Poetry by Daniel Borzutzky
March 3, 2021 • 6 x 9 • 120 pages • 978-1-56689-599-6
National Book Award winner Daniel Borzutzky pens an incandescent indictment of capitalism’s moral decay.
In Written After a Massacre in the Year 2018, Daniel Borzutzky rages against the military industrial complex that profits from violence, against the unjust policing of certain bodies, against xenophobia passing for immigration policy, against hate spreading like a virus. He grieves for children in cages and those slain in the Tree of Life synagogue shooting in Pittsburgh. But pulsing amid Borzutzky’s outrage over our era’s tragedies is a longing for something better: for generosity to triumph over stinginess and for peace to transform injustice. Borzutzky’s strident language juxtaposes the horror of consumer-culture violence with its absurdity, and he masterfully shifts between shock and heartbreak over the course of the collection. Bleak but not hopeless, Written After a Massacre in the Year 2018 is an unflinching poetic reckoning with the twenty-first century.
About the Author

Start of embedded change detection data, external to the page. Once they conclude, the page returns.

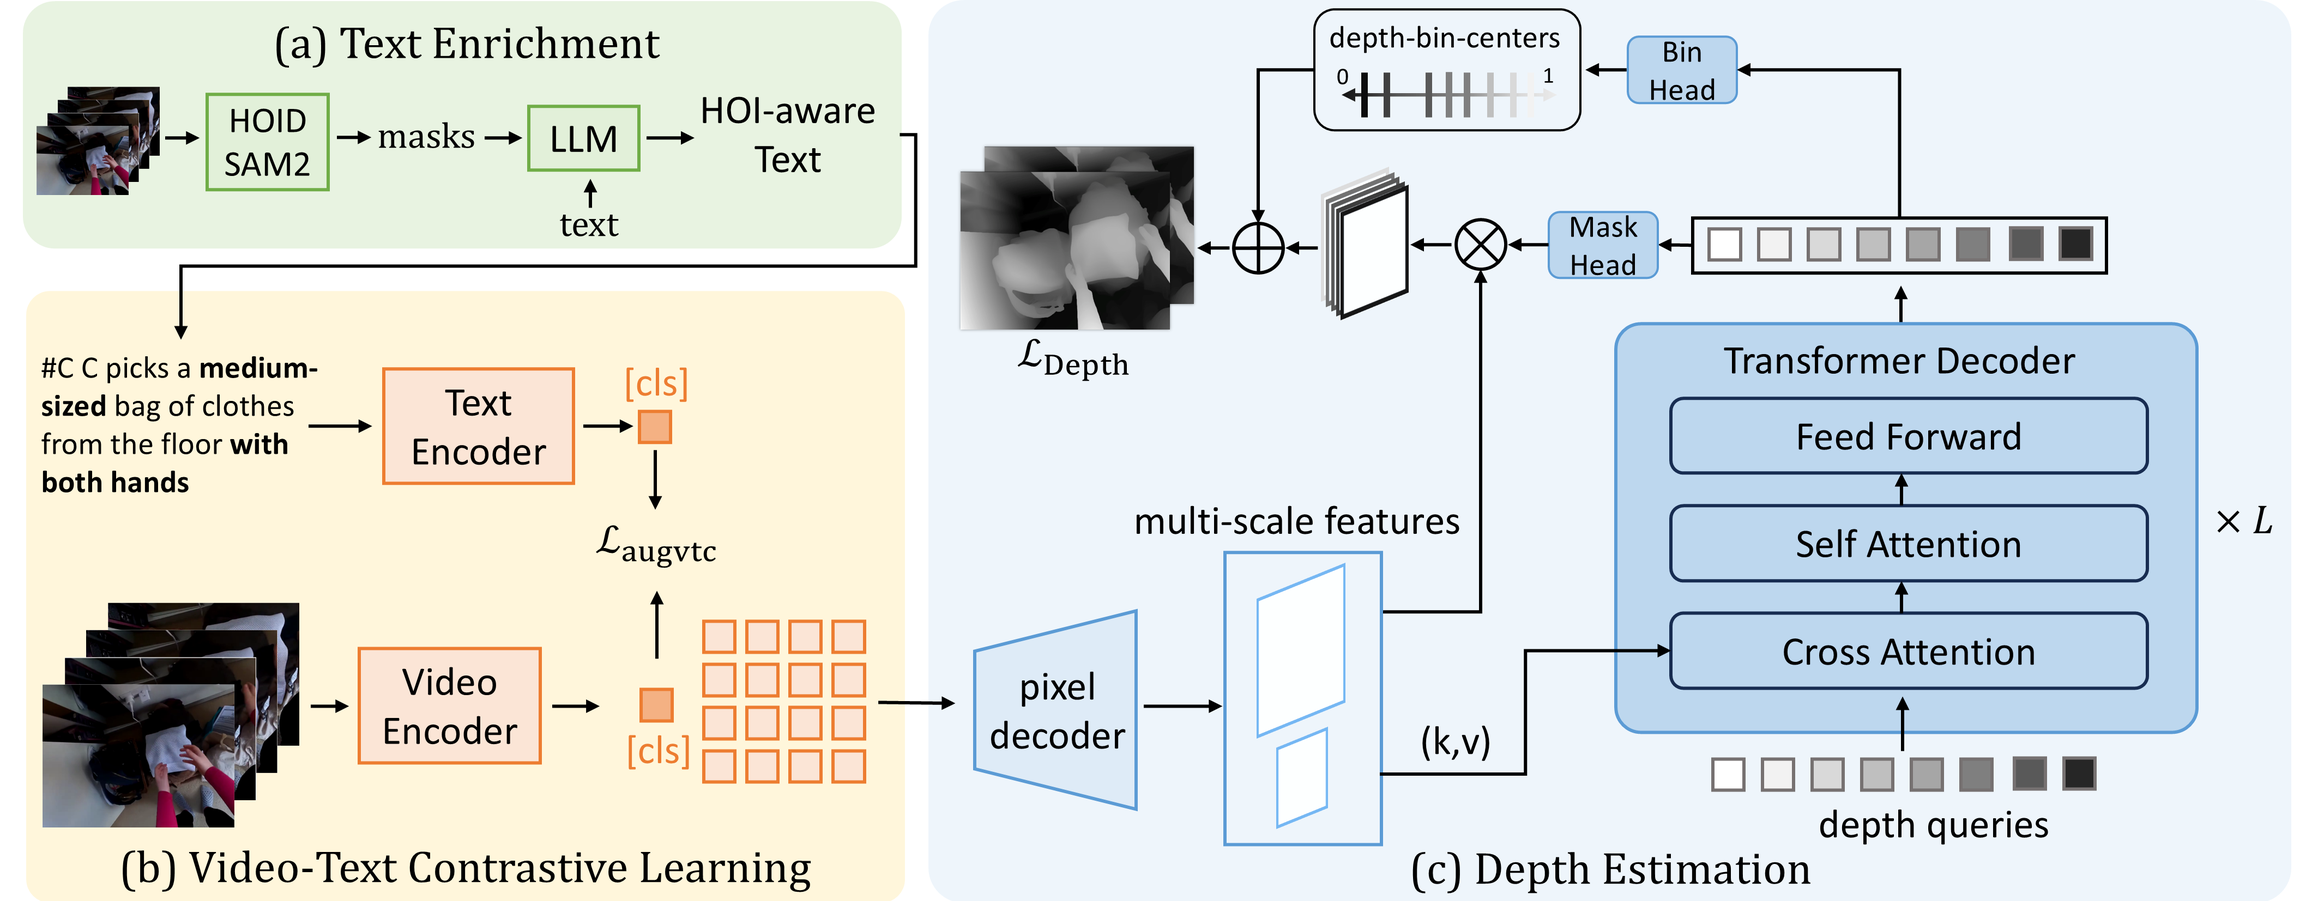
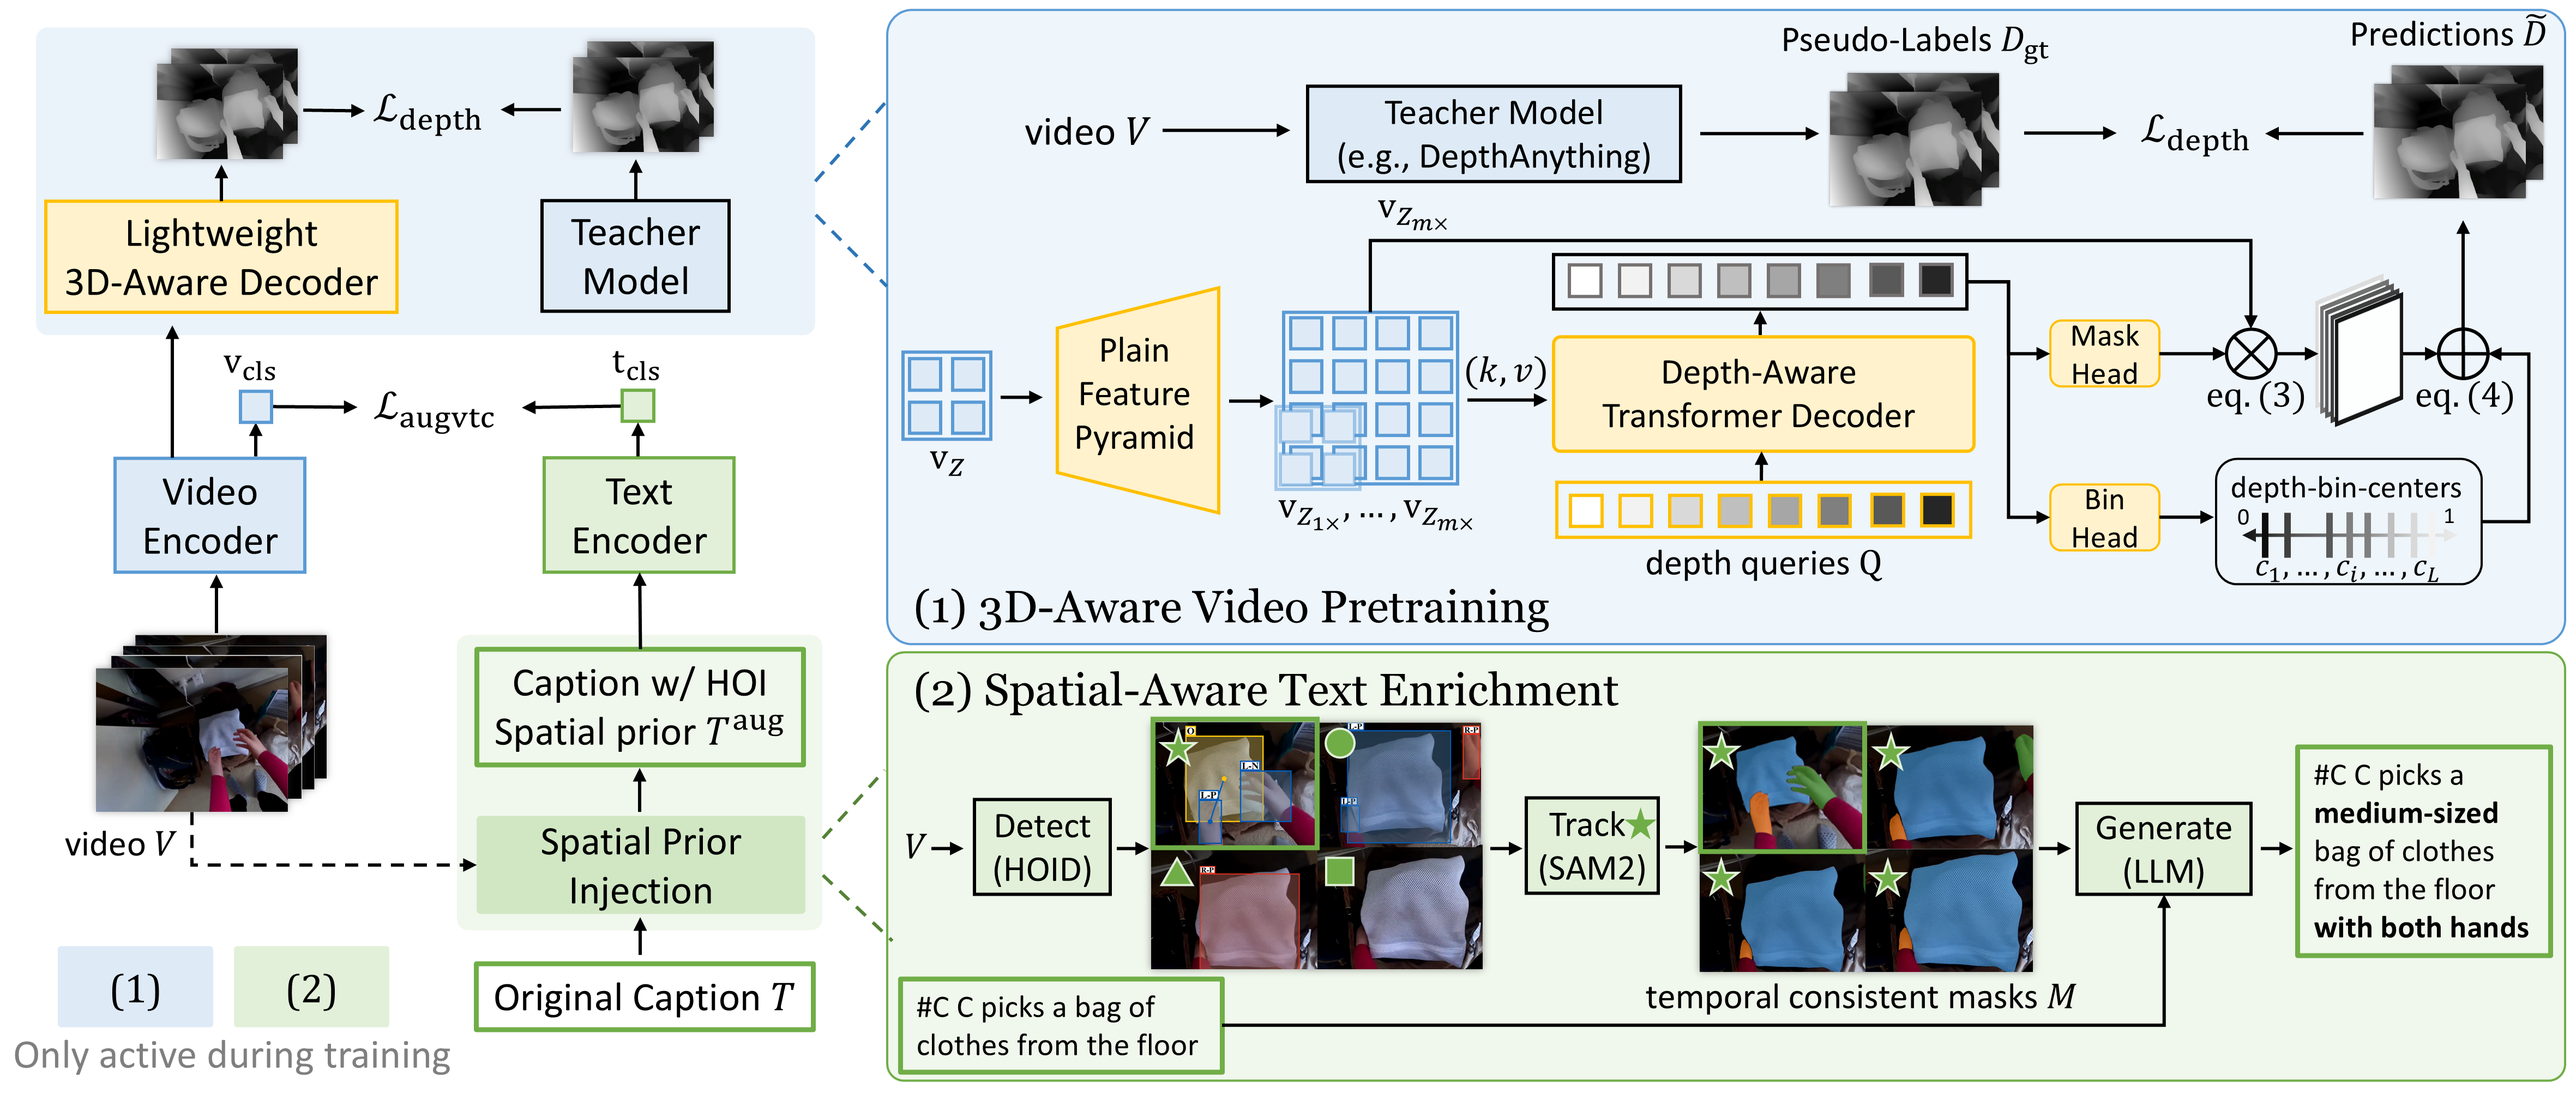
EgoDTM update version

diff --git a/README.md b/README.md
@@ -1,5 +1,5 @@
 <h1 align="center">
-  Learning 3D-Aware Representation for Egocentric Video-Language Models
+  EgoDTM: Towards 3D-Aware Egocentric Video-Language Pretraining
 </h1>
 
 
@@ -7,20 +7,21 @@
 <a target="_blank"><img src="assets/paper/method.png" alt="method" style="width: 80%; min-width: 200px; display: block; margin: auto;"></a>
 </p>
 
-We introduce EgoDTM, an **Ego**centric **D**epth- and **T**ext-aware video-language **M**odel, trained through multimodal pretraining. 
+We introduce EgoDTM, an **Ego**centric **D**epth- and **T**ext-aware video-language **M**odel. 
 
 ## Table of Contents
+- [Table of Contents](#table-of-contents)
 - [Overview](#overview)
 - [Installation](#installation)
-- [Datasets](#datasets)
+- [Data Generation](#data-generation)
 - [Training](#training)
-- [Models](#models)
+- [Visualization](#visualization)
 
 
 ## Overview
-- We introduce EgoDTM, a pretraining framework integrating both depth and text to create a 3D-aware egocentric video-language model.
-- We develop an automated pipeline for generating multimodal data at scale for egocentric videos, including text, HOI bounding boxes, spatial-temporal consistent HOI masks, and depth maps.
-- Extensive experimental results show that EgoDTM significantly enhances performance on video understanding tasks, robot manipulation tasks in simulated environments, and presents great generalization to estimate depths in unseen environments. 
+- We introduce EgoDTM, a 3D-aware egocentric video-language model learned from 3D-aware video-language pretraining 
+- We develop a lightweight 3D-aware decoder for depth estimation and a ata construction pipeline to enrich captions with spatial information. As a byprouct, we generate millions of egocentric ata, including captions, HOI boxes, HOI masks, and depth maps.
+- Extensive experimental results show that EgoDTM significantly enhances performance on video understanding tasks and 3D understanding tasks.
 
 ## Installation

Daniel Borzutzky is the author of several poetry collections, including The Book of Interfering Bodies; In the Murmurs of the Rotten Carcass Economy; The Performance of Becoming Human, winner of the 2016 National Book Award; and Lake Michigan, a finalist for the 2019 Griffin International Poetry Prize. His translation of Galo Ghigliotto’s Valdivia received the National Translation Award. He has also translated books by Chilean poets Raúl Zurita and Jaime Luis Huenún. He teaches at the University of Illinois at Chicago.
Praise for Daniel Borzutzky
“Through repetition and obsessive accumulation, every phrase leaps off the page, begging to be spoken aloud, or shouted. The work is as personally conflicted as Berryman’s, as stealthy as Celan’s, and as openly political as Ginsberg’s.” —National Book Award citation
“This is one of contemporary poetry’s most cogent documents of humanity and suffering in the 21st century.” —Publishers Weekly
“Violent, perverse, tender.” —Eileen Myles, Poetry Foundation
“According to Borzutzky, we are all responsible for the current state of the union.” —Craig Morgan Teicher, NPR